WORK INSTRUCTIONS>
Could you copy each line of the listing below that has the word "sourcePoint"?

==*==

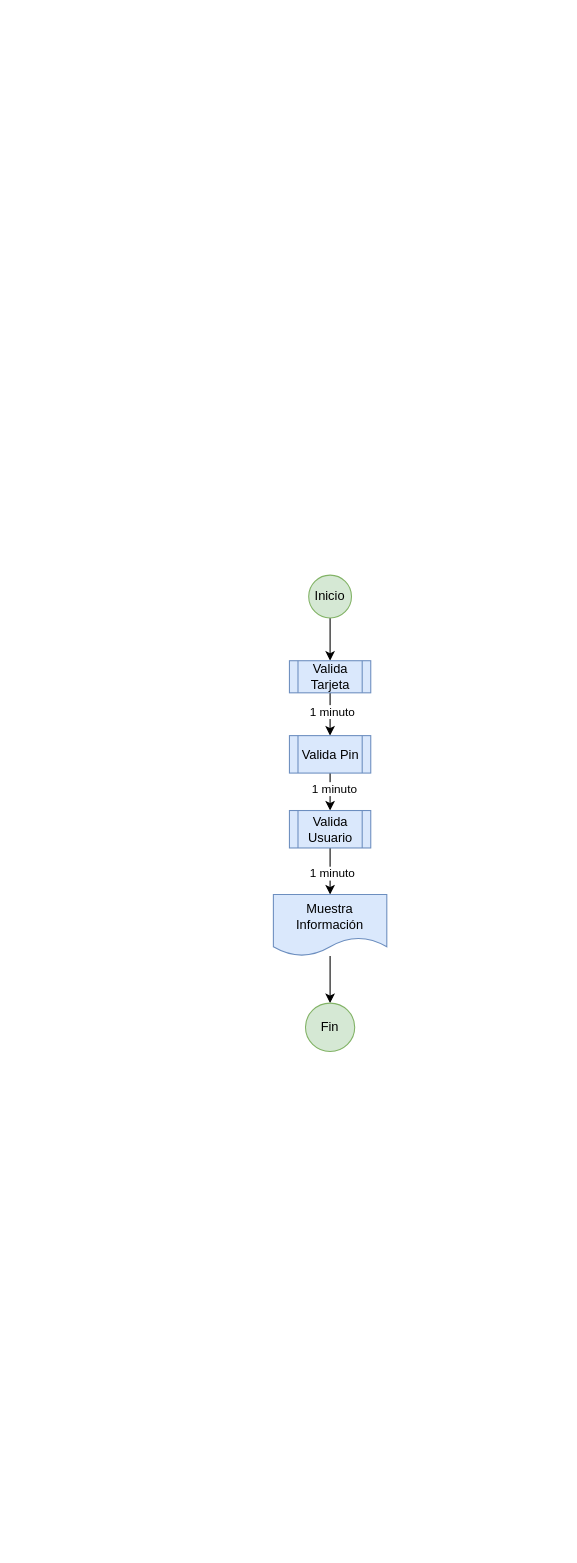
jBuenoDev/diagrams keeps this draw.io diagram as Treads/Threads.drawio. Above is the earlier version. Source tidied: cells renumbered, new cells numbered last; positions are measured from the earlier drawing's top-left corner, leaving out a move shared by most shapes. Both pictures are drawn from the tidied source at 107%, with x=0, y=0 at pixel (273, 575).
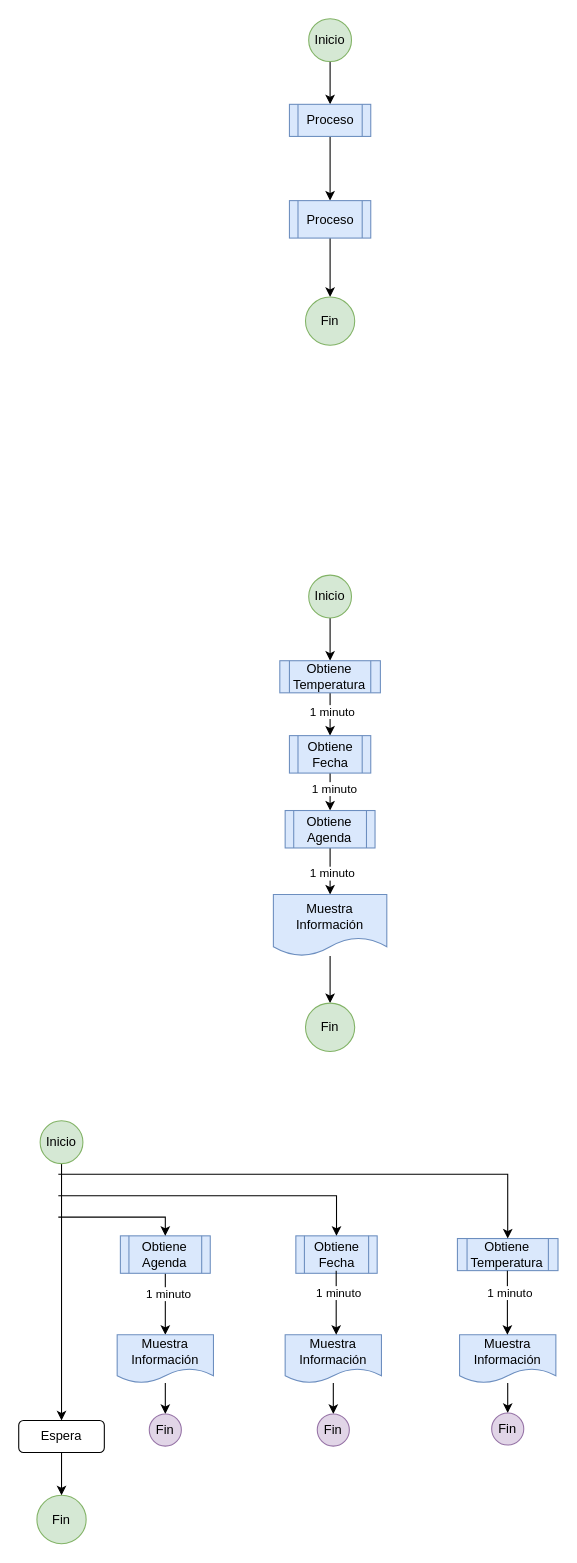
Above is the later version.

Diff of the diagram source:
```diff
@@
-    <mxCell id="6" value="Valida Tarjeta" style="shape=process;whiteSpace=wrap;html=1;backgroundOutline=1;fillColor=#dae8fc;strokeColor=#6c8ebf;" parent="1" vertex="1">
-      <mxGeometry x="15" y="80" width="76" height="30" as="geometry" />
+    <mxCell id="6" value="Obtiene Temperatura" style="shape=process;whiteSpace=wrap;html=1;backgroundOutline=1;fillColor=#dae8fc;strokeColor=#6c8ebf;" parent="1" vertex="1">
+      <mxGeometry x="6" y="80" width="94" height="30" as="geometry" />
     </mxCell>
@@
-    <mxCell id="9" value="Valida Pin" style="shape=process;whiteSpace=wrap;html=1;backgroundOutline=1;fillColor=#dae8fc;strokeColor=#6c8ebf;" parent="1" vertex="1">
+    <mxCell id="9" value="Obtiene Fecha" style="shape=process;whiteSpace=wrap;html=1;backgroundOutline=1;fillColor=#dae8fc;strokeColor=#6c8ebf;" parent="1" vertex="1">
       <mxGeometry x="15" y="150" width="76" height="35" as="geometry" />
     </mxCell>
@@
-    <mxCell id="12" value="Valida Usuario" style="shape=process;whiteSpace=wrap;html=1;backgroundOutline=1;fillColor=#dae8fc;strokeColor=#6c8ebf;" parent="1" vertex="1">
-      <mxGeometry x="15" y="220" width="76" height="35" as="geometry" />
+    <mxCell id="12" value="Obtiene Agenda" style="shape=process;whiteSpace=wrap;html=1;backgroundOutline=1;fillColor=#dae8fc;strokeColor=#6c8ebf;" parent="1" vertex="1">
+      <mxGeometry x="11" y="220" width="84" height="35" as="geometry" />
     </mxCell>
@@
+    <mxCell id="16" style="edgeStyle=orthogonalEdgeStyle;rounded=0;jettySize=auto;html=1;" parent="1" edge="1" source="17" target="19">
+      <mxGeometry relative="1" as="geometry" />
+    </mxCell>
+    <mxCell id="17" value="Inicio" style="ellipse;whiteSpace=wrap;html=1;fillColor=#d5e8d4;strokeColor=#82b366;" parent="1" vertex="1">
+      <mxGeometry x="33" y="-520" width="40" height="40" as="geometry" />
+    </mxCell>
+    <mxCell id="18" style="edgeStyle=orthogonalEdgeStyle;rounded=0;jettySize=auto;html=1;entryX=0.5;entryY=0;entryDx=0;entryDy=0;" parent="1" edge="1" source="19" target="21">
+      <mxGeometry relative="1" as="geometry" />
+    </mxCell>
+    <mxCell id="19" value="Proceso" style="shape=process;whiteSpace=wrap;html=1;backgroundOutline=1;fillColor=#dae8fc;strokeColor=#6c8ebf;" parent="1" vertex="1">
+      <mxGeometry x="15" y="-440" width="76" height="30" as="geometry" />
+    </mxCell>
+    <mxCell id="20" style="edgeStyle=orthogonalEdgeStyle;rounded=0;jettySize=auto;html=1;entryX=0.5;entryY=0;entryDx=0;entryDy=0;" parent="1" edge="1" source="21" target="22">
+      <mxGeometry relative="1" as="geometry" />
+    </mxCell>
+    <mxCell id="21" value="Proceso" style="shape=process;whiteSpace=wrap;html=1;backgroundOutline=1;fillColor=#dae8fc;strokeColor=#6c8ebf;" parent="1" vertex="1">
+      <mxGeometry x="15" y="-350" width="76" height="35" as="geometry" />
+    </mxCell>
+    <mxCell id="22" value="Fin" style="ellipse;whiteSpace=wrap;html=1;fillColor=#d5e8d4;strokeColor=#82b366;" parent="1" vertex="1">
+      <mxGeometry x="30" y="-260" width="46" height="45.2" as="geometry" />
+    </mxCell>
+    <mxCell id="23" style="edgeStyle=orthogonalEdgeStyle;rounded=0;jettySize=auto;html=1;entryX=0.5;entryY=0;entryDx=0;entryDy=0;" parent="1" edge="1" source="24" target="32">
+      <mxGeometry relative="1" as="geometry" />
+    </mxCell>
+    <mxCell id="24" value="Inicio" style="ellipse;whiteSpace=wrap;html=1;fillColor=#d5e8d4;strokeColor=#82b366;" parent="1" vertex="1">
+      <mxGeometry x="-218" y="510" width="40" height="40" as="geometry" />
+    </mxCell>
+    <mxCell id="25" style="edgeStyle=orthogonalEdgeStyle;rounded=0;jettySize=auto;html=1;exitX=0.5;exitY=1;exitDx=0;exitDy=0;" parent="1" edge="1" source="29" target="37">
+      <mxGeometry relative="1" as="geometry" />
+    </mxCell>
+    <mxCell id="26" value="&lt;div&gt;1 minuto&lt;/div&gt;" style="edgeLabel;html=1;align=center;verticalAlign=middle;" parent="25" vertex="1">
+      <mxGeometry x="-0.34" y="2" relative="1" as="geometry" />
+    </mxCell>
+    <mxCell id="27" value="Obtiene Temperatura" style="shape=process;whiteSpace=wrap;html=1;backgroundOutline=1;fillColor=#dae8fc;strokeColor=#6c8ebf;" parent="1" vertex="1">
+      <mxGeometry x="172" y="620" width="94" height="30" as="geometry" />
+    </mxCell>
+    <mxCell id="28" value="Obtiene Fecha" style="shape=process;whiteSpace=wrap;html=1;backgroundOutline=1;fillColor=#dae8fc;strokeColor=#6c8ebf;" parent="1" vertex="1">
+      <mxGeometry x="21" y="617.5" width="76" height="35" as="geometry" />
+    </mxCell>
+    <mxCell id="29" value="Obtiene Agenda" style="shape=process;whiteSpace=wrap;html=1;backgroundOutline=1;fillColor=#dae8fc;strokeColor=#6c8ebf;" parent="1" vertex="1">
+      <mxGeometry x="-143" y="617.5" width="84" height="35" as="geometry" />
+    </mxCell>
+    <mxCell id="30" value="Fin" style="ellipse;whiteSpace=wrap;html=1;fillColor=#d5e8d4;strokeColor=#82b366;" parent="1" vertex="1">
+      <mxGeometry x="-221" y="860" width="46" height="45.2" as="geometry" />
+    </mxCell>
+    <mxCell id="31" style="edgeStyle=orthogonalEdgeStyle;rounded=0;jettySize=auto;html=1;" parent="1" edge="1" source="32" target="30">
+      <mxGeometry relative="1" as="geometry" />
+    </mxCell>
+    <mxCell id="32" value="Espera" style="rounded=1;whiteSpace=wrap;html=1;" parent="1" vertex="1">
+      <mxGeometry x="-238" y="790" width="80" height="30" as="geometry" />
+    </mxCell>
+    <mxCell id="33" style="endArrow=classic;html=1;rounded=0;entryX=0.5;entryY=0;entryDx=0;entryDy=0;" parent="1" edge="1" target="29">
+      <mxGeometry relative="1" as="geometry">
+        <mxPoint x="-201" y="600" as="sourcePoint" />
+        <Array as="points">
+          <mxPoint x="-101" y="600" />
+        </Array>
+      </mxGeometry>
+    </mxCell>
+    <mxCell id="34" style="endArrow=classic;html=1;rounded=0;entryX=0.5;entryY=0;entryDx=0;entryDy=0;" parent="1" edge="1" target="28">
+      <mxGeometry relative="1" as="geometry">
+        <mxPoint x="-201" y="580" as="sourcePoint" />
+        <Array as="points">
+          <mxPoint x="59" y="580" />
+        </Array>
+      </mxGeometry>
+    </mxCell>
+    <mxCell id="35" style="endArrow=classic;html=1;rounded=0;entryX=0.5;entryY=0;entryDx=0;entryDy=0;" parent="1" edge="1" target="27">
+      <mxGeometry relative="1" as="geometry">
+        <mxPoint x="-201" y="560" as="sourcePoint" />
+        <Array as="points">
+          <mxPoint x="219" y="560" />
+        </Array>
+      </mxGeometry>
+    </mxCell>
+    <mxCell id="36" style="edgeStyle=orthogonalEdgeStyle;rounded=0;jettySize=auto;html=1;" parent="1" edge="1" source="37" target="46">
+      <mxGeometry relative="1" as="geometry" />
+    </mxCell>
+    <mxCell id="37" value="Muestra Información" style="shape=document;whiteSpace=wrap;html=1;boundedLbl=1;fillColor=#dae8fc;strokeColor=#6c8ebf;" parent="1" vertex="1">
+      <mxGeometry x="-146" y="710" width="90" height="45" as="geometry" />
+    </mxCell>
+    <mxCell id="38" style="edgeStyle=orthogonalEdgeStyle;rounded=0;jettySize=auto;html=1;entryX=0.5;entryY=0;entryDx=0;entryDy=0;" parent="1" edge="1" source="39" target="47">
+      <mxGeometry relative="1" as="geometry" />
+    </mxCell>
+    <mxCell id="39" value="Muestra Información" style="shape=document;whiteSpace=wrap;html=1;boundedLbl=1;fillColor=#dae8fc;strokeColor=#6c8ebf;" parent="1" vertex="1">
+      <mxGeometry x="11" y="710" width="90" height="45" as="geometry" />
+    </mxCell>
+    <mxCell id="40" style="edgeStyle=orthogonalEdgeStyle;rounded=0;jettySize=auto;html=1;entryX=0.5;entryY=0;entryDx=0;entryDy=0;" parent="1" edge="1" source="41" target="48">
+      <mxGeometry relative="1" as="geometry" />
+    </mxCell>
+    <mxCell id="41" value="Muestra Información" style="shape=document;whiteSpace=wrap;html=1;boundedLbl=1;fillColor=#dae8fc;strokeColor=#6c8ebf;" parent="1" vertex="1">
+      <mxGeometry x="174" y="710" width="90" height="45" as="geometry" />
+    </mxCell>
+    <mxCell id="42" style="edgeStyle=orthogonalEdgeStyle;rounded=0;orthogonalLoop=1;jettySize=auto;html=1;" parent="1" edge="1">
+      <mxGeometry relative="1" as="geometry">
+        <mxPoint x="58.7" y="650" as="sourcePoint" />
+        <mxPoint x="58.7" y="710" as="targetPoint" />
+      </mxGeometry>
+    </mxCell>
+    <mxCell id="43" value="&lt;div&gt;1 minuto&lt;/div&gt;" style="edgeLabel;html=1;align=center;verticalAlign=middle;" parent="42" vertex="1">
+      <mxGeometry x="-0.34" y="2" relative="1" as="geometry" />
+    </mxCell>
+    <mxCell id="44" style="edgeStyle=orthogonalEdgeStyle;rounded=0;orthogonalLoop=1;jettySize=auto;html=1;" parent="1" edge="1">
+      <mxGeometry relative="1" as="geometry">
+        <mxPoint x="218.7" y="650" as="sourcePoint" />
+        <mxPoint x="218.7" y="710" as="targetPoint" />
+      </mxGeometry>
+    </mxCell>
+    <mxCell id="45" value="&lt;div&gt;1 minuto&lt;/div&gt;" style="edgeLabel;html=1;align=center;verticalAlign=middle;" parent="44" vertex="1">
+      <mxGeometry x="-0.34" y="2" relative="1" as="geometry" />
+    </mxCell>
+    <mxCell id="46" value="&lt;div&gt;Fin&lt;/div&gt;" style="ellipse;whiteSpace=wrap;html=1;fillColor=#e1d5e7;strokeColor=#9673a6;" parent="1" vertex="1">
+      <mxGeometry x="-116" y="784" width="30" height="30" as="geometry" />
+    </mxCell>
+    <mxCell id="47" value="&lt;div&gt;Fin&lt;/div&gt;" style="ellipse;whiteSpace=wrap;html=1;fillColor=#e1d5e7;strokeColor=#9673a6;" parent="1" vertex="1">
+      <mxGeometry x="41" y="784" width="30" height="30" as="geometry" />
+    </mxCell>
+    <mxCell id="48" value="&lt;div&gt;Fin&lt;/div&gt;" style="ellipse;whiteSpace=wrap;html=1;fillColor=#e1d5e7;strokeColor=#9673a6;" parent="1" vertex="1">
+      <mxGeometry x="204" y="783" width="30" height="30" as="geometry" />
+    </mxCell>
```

==*==

ANSWER BELOW>
+        <mxPoint x="-201" y="600" as="sourcePoint" />
+        <mxPoint x="-201" y="580" as="sourcePoint" />
+        <mxPoint x="-201" y="560" as="sourcePoint" />
+        <mxPoint x="58.7" y="650" as="sourcePoint" />
+        <mxPoint x="218.7" y="650" as="sourcePoint" />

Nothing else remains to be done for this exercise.